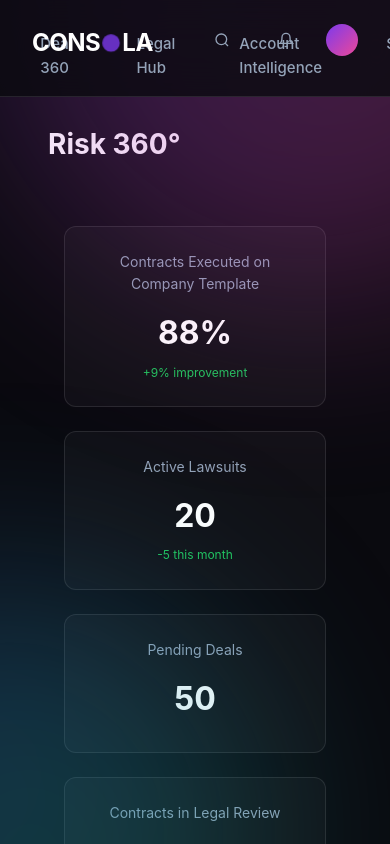
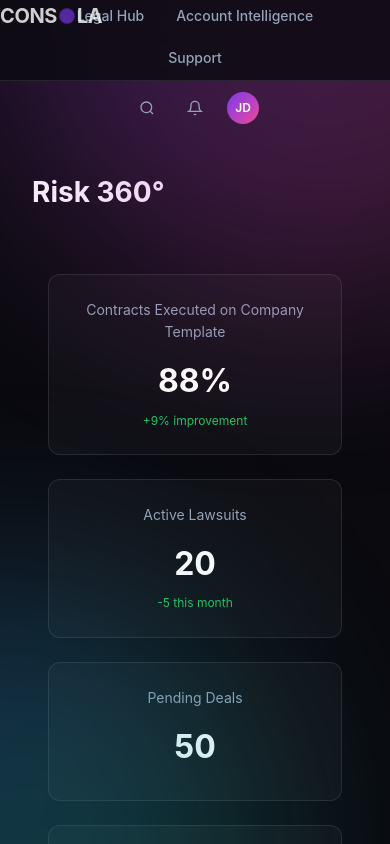
Before and after one commit to Slamz09/CONSOLA360_UPDATED, a Vue app: page / in a window 390 px wide. Shown: the top 844 px of the page. Built offline with nearby package versions, Linux system fonts and the light colour scheme; the HTML template or start-up script is replaced by a standard one.

Commit message:
Update SidebarLayout.vue

```diff
--- a/src/components/SidebarLayout.vue
+++ b/src/components/SidebarLayout.vue
@@ -1,46 +1,82 @@
 <template>
   <div class="layout">
     <!-- Fixed Logo -->
-<div class="fixed-logo" @click="$router.push('/')">
+    <div class="fixed-logo" @click="navigateHome">
       <span class="logo-text">CONS</span><span class="logo-o"></span><span class="logo-text">LA</span>
     </div>
 
     <header class="navbar">
       <div class="navbar-container">
         <nav class="nav-menu">
-<RouterLink to="/" class="nav-link" active-class="active">Risk 360</RouterLink>
-<RouterLink to="/deal360" class="nav-link" active-class="active">Deal 360</RouterLink>
+          <RouterLink to="/" class="nav-link" active-class="active">Risk Dashboard</RouterLink>
+          <RouterLink to="/deal360" class="nav-link" active-class="active">Deal 360°</RouterLink>
           <RouterLink to="/legalhub" class="nav-link" active-class="active">Legal Hub</RouterLink>
           <RouterLink to="/accounts" class="nav-link" active-class="active">Account Intelligence</RouterLink>
           <RouterLink to="/support" class="nav-link" active-class="active">Support</RouterLink>
         </nav>
         <div class="nav-actions">
-<button class="btn btn-ghost btn-small">
+          <button class="btn btn-ghost btn-small" @click="handleSearch" aria-label="Search">
             <svg width="16" height="16" viewBox="0 0 24 24" fill="none" stroke="currentColor" stroke-width="2">
               <circle cx="11" cy="11" r="8"/>
               <path d="m21 21-4.35-4.35"/>
             </svg>
           </button>
-<button class="btn btn-ghost btn-small">
+          <button class="btn btn-ghost btn-small" @click="handleNotifications" aria-label="Notifications">
             <svg width="16" height="16" viewBox="0 0 24 24" fill="none" stroke="currentColor" stroke-width="2">
               <path d="M18 8A6 6 0 0 0 6 8c0 7-3 9-3 9h18s-3-2-3-9"/>
               <path d="M13.73 21a2 2 0 0 1-3.46 0"/>
             </svg>
           </button>
-<div class="user-avatar">
-<div class="avatar-circle"></div>
+          <div class="user-avatar" @click="handleUserMenu">
+            <div class="avatar-circle">
+              <span class="avatar-text">{{ userInitials }}</span>
+            </div>
           </div>
         </div>
       </div>
     </header>
 
     <main class="main-content">
-<RouterView />
+      <RouterView v-slot="{ Component }">
+        <Transition name="page" mode="out-in">
+          <component :is="Component" />
+        </Transition>
+      </RouterView>
     </main>
   </div>
 </template>
 
 <script setup>
+import { computed } from 'vue'
+import { useRouter } from 'vue-router'
+
+const router = useRouter()
+
+// Computed property for user initials (you can make this dynamic later)
+const userInitials = computed(() => {
+  // This could come from a user store/composable
+  return 'JD' // John Doe - replace with actual user data
+})
+
+// Navigation methods
+const navigateHome = () => {
+  router.push('/')
+}
+
+const handleSearch = () => {
+  // Implement search functionality
+  console.log('Search clicked')
+}
+
+const handleNotifications = () => {
+  // Implement notifications functionality
+  console.log('Notifications clicked')
+}
+
+const handleUserMenu = () => {
+  // Implement user menu functionality
+  console.log('User menu clicked')
+}
 </script>
 
 <style scoped>
@@ -76,8 +112,8 @@ letter-spacing: -0.02em;
 
 .fixed-logo .logo-o {
   display: inline-block;
-width: 16px;
-height: 16px;
+  width: 18px;
+  height: 18px;
   background: #7c3aed;
   border-radius: 50%;
   margin: 0 3px;
@@ -85,7 +121,7 @@ margin: 0 3px;
 
 /* Navbar */
 .navbar {
-padding-top: 1rem;
+  padding-top: 0;
   padding-bottom: 0;
 }
 
@@ -100,6 +136,7 @@ position: relative;
 .nav-menu {
   display: flex;
   gap: 2rem;
+  align-items: center;
 }
 
 .nav-link {
@@ -109,6 +146,7 @@ text-decoration: none;
   font-weight: 500;
   transition: all 0.2s ease;
   border-radius: 8px;
+  position: relative;
 }
 
 .nav-link:hover {
@@ -121,6 +159,19 @@ color: var(--primary-accent);
   background: rgba(124, 58, 237, 0.1);
 }
 
+/* Improved active indicator */
+.nav-link.active::after {
+  content: '';
+  position: absolute;
+  bottom: -8px;
+  left: 50%;
+  transform: translateX(-50%);
+  width: 4px;
+  height: 4px;
+  background: var(--primary-accent);
+  border-radius: 50%;
+}
+
 .nav-actions {
   position: fixed;
   top: 1.5rem;
@@ -131,9 +182,40 @@ gap: 1rem;
   z-index: 1000;
 }
 
+.btn {
+  display: inline-flex;
+  align-items: center;
+  justify-content: center;
+  border: none;
+  cursor: pointer;
+  transition: all 0.2s ease;
+  font-family: inherit;
+}
+
+.btn-ghost {
+  background: transparent;
+  color: var(--text-secondary);
+}
+
+.btn-ghost:hover {
+  color: var(--text-primary);
+  background: rgba(255, 255, 255, 0.05);
+}
+
+.btn-small {
+  padding: 0.5rem;
+  border-radius: 6px;
+}
+
 .user-avatar {
   display: flex;
   align-items: center;
+  cursor: pointer;
+  transition: opacity 0.2s ease;
+}
+
+.user-avatar:hover {
+  opacity: 0.8;
 }
 
 .avatar-circle {
@@ -145,13 +227,87 @@ display: flex;
   align-items: center;
   justify-content: center;
   font-weight: 600;
-font-size: 0.875rem;
+  font-size: 0.75rem;
+  color: white;
+}
+
+.avatar-text {
+  color: white;
+  font-weight: 600;
 }
 
 .main-content {
-padding-top: 0;
+  padding-top: 1rem;
   width: 100%;
   padding-left: 2rem;
   padding-right: 2rem;
 }
+
+/* Page transitions */
+.page-enter-active,
+.page-leave-active {
+  transition: opacity 0.2s ease, transform 0.2s ease;
+}
+
+.page-enter-from {
+  opacity: 0;
+  transform: translateY(10px);
+}
+
+.page-leave-to {
+  opacity: 0;
+  transform: translateY(-10px);
+}
+
+/* Responsive design */
+@media (max-width: 768px) {
+  .navbar-container {
+    flex-direction: column;
+    gap: 1rem;
+  }
+
+  .nav-menu {
+    gap: 1rem;
+    flex-wrap: wrap;
+    justify-content: center;
+  }
+
+  .nav-actions {
+    position: relative;
+    top: auto;
+    right: auto;
+  }
+
+  .fixed-logo {
+    position: relative;
+    top: auto;
+    left: auto;
+    margin-bottom: 1rem;
+  }
+
+  .main-content {
+    padding-left: 1rem;
+    padding-right: 1rem;
+  }
+}
+
+@media (max-width: 480px) {
+  .nav-menu {
+    gap: 0.5rem;
+  }
+
+  .nav-link {
+    padding: 0.375rem 0.75rem;
+    font-size: 0.875rem;
+  }
+
+  .logo-text {
+    font-size: 1.25rem;
+  }
+
+  .fixed-logo .logo-o {
+    width: 14px;
+    height: 14px;
+  }
+}
 </style>
```
Lines whose indentation alone changed are shown as unchanged.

******

What you are asked to do: Count every line above that holds the word "navigateHome", and state the number and nothing more.

Your solution: 2